I have been working on implementing the CCSS in modifying my district’s curriculum in light of what students need upon graduation, outside of simply using knowledge to pass college entrance tests. My goal with future employment is to continue this effort, bringing with me knowledge of the CCSS coupled with my master’s degree in Educational Technology from UCONN. I will work to highlight areas of curriculum schools are excelling and where change can positively affect student learning. The CCSS is a beginning framework to identified areas that should be reviewed. I bring with me experience working with 21st century skills including 24-7 learning through the internet. I also bring with me experience of implementing the Smarter Balanced Field Test of 2014 ( to over 300 students in both grades 10 and 11), and Smarter Balanced Summary Assessment of 2015 (to over 150 students grade 11).

As a school leader it is important to create a sense of urgency to make change, especially change as dramatic as creating new curriculum and a new pedagogical paradigm. To help create this sense of urgency, I look at or collect relevant data and determine what students need to know and be able to do to compete in the global economy. Using this data I create a network of individuals who can collaboratively work together and create change. For example, to help other administrators and teachers see the value of allowing students to work on real problems, I would invite the leaders and teachers to watch live demonstrations with students working problems and interacting with the world.
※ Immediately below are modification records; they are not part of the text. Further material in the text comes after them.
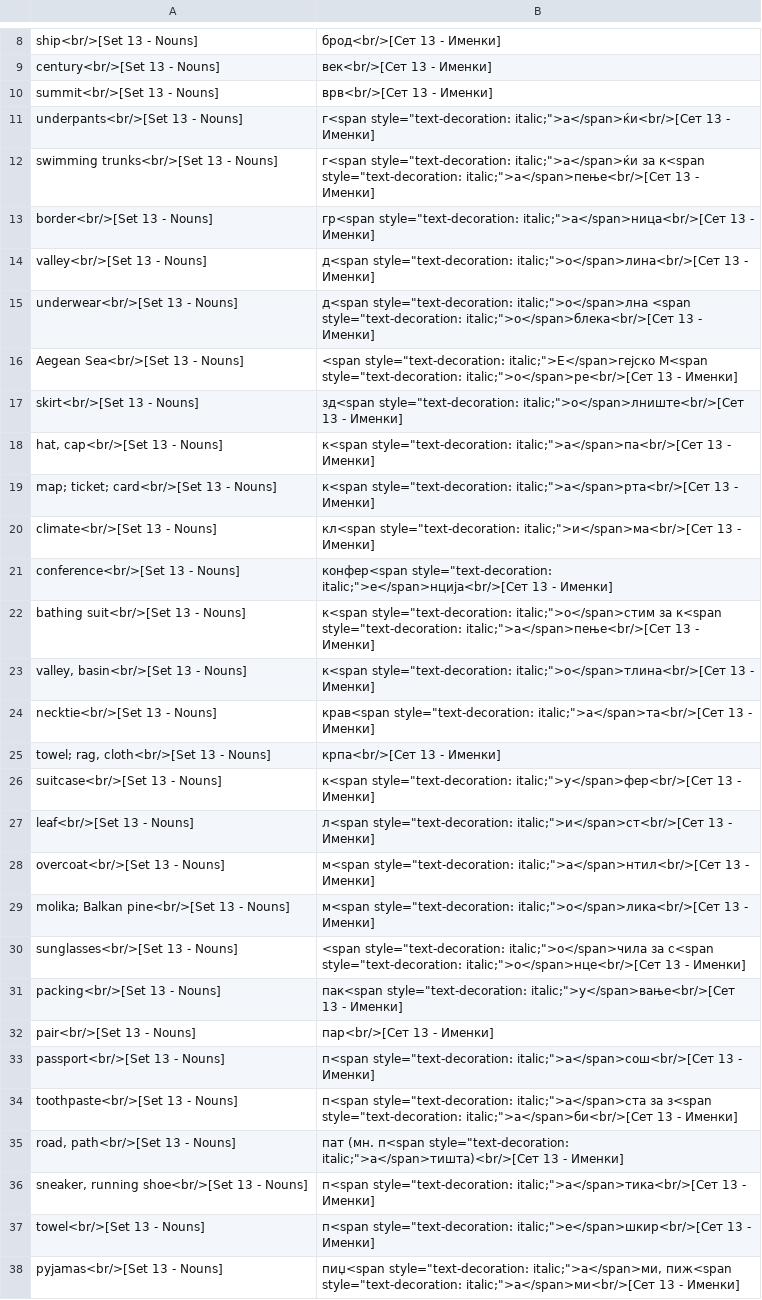
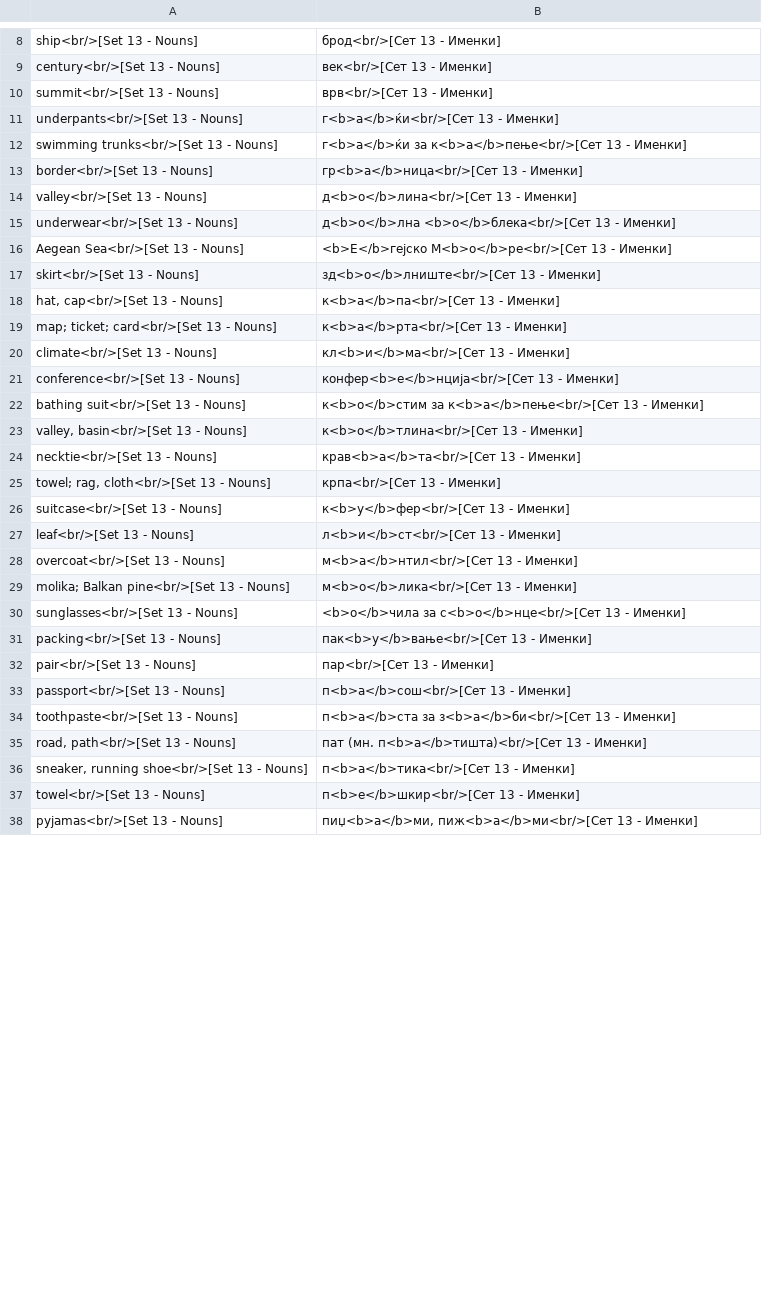
Before and after one commit to jango/macedonian-qcards, a CSV file: output/Set 13.csv, drawn as a sheet; only a part is shown, gaps mark what is left out; the diff covers the shown part only.

```diff
--- a/output/Set 13.csv
+++ b/output/Set 13.csv
@@ -10,29 +10,29 @@ century<br/>[Set 13 - Nouns],век<br/>[Сет 13 - Именки]
 summit<br/>[Set 13 - Nouns],врв<br/>[Сет 13 - Именки]
-underpants<br/>[Set 13 - Nouns],"г<span style=""text-decoration: italic;"">а</span>ќи<br/>[Сет 13 - Именки]"
-swimming trunks<br/>[Set 13 - Nouns],"г<span style=""text-decoration: italic;"">а</span>ќи за к<span style=""text-decoration: italic;"">а</span>пење<br/>[Сет 13 - Именки]"
-border<br/>[Set 13 - Nouns],"гр<span style=""text-decoration: italic;"">а</span>ница<br/>[Сет 13 - Именки]"
-valley<br/>[Set 13 - Nouns],"д<span style=""text-decoration: italic;"">о</span>лина<br/>[Сет 13 - Именки]"
-underwear<br/>[Set 13 - Nouns],"д<span style=""text-decoration: italic;"">о</span>лна <span style=""text-decoration: italic;"">о</span>блека<br/>[Сет 13 - Именки]"
-Aegean Sea<br/>[Set 13 - Nouns],"<span style=""text-decoration: italic;"">Е</span>гејско М<span style=""text-decoration: italic;"">о</span>ре<br/>[Сет 13 - Именки]"
-skirt<br/>[Set 13 - Nouns],"зд<span style=""text-decoration: italic;"">о</span>лниште<br/>[Сет 13 - Именки]"
-"hat, cap<br/>[Set 13 - Nouns]","к<span style=""text-decoration: italic;"">а</span>па<br/>[Сет 13 - Именки]"
-map; ticket; card<br/>[Set 13 - Nouns],"к<span style=""text-decoration: italic;"">а</span>рта<br/>[Сет 13 - Именки]"
-climate<br/>[Set 13 - Nouns],"кл<span style=""text-decoration: italic;"">и</span>ма<br/>[Сет 13 - Именки]"
-conference<br/>[Set 13 - Nouns],"конфер<span style=""text-decoration: italic;"">е</span>нција<br/>[Сет 13 - Именки]"
-bathing suit<br/>[Set 13 - Nouns],"к<span style=""text-decoration: italic;"">о</span>стим за к<span style=""text-decoration: italic;"">а</span>пење<br/>[Сет 13 - Именки]"
-"valley, basin<br/>[Set 13 - Nouns]","к<span style=""text-decoration: italic;"">о</span>тлина<br/>[Сет 13 - Именки]"
-necktie<br/>[Set 13 - Nouns],"крав<span style=""text-decoration: italic;"">а</span>та<br/>[Сет 13 - Именки]"
+underpants<br/>[Set 13 - Nouns],г<b>а</b>ќи<br/>[Сет 13 - Именки]
+swimming trunks<br/>[Set 13 - Nouns],г<b>а</b>ќи за к<b>а</b>пење<br/>[Сет 13 - Именки]
+border<br/>[Set 13 - Nouns],гр<b>а</b>ница<br/>[Сет 13 - Именки]
+valley<br/>[Set 13 - Nouns],д<b>о</b>лина<br/>[Сет 13 - Именки]
+underwear<br/>[Set 13 - Nouns],д<b>о</b>лна <b>о</b>блека<br/>[Сет 13 - Именки]
+Aegean Sea<br/>[Set 13 - Nouns],<b>Е</b>гејско М<b>о</b>ре<br/>[Сет 13 - Именки]
+skirt<br/>[Set 13 - Nouns],зд<b>о</b>лниште<br/>[Сет 13 - Именки]
+"hat, cap<br/>[Set 13 - Nouns]",к<b>а</b>па<br/>[Сет 13 - Именки]
+map; ticket; card<br/>[Set 13 - Nouns],к<b>а</b>рта<br/>[Сет 13 - Именки]
+climate<br/>[Set 13 - Nouns],кл<b>и</b>ма<br/>[Сет 13 - Именки]
+conference<br/>[Set 13 - Nouns],конфер<b>е</b>нција<br/>[Сет 13 - Именки]
+bathing suit<br/>[Set 13 - Nouns],к<b>о</b>стим за к<b>а</b>пење<br/>[Сет 13 - Именки]
+"valley, basin<br/>[Set 13 - Nouns]",к<b>о</b>тлина<br/>[Сет 13 - Именки]
+necktie<br/>[Set 13 - Nouns],крав<b>а</b>та<br/>[Сет 13 - Именки]
 "towel; rag, cloth<br/>[Set 13 - Nouns]",крпа<br/>[Сет 13 - Именки]
-suitcase<br/>[Set 13 - Nouns],"к<span style=""text-decoration: italic;"">у</span>фер<br/>[Сет 13 - Именки]"
-leaf<br/>[Set 13 - Nouns],"л<span style=""text-decoration: italic;"">и</span>ст<br/>[Сет 13 - Именки]"
-overcoat<br/>[Set 13 - Nouns],"м<span style=""text-decoration: italic;"">а</span>нтил<br/>[Сет 13 - Именки]"
-molika; Balkan pine<br/>[Set 13 - Nouns],"м<span style=""text-decoration: italic;"">о</span>лика<br/>[Сет 13 - Именки]"
-sunglasses<br/>[Set 13 - Nouns],"<span style=""text-decoration: italic;"">о</span>чила за с<span style=""text-decoration: italic;"">о</span>нце<br/>[Сет 13 - Именки]"
-packing<br/>[Set 13 - Nouns],"пак<span style=""text-decoration: italic;"">у</span>вање<br/>[Сет 13 - Именки]"
+suitcase<br/>[Set 13 - Nouns],к<b>у</b>фер<br/>[Сет 13 - Именки]
+leaf<br/>[Set 13 - Nouns],л<b>и</b>ст<br/>[Сет 13 - Именки]
+overcoat<br/>[Set 13 - Nouns],м<b>а</b>нтил<br/>[Сет 13 - Именки]
+molika; Balkan pine<br/>[Set 13 - Nouns],м<b>о</b>лика<br/>[Сет 13 - Именки]
+sunglasses<br/>[Set 13 - Nouns],<b>о</b>чила за с<b>о</b>нце<br/>[Сет 13 - Именки]
+packing<br/>[Set 13 - Nouns],пак<b>у</b>вање<br/>[Сет 13 - Именки]
 pair<br/>[Set 13 - Nouns],пар<br/>[Сет 13 - Именки]
-passport<br/>[Set 13 - Nouns],"п<span style=""text-decoration: italic;"">а</span>сош<br/>[Сет 13 - Именки]"
-toothpaste<br/>[Set 13 - Nouns],"п<span style=""text-decoration: italic;"">а</span>ста за з<span style=""text-decoration: italic;"">а</span>би<br/>[Сет 13 - Именки]"
-"road, path<br/>[Set 13 - Nouns]","пат (мн. п<span style=""text-decoration: italic;"">а</span>тишта)<br/>[Сет 13 - Именки]"
-"sneaker, running shoe<br/>[Set 13 - Nouns]","п<span style=""text-decoration: italic;"">а</span>тика<br/>[Сет 13 - Именки]"
-towel<br/>[Set 13 - Nouns],"п<span style=""text-decoration: italic;"">е</span>шкир<br/>[Сет 13 - Именки]"
-pyjamas<br/>[Set 13 - Nouns],"пиџ<span style=""text-decoration: italic;"">а</span>ми, пиж<span style=""text-decoration: italic;"">а</span>ми<br/>[Сет 13 - Именки]"
+passport<br/>[Set 13 - Nouns],п<b>а</b>сош<br/>[Сет 13 - Именки]
+toothpaste<br/>[Set 13 - Nouns],п<b>а</b>ста за з<b>а</b>би<br/>[Сет 13 - Именки]
+"road, path<br/>[Set 13 - Nouns]",пат (мн. п<b>а</b>тишта)<br/>[Сет 13 - Именки]
+"sneaker, running shoe<br/>[Set 13 - Nouns]",п<b>а</b>тика<br/>[Сет 13 - Именки]
+towel<br/>[Set 13 - Nouns],п<b>е</b>шкир<br/>[Сет 13 - Именки]
+pyjamas<br/>[Set 13 - Nouns],"пиџ<b>а</b>ми, пиж<b>а</b>ми<br/>[Сет 13 - Именки]"
```
Also changed, not shown: 54 edited cells elsewhere in this file, macedonian.csv, output/Set 01.csv, 43 other files.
I would demonstrate the power of the flat world (see The World is Flat by Thomas L. Friedman). I would encourage the leaders to start reading and participating (by writing and contributing) in online communities in an attempt to enlarge our individual personal learning communities (PLC). Professional development would need to change, as demanded by the new education law in Connecticut to accommodate 24-7 learning of both students and teachers.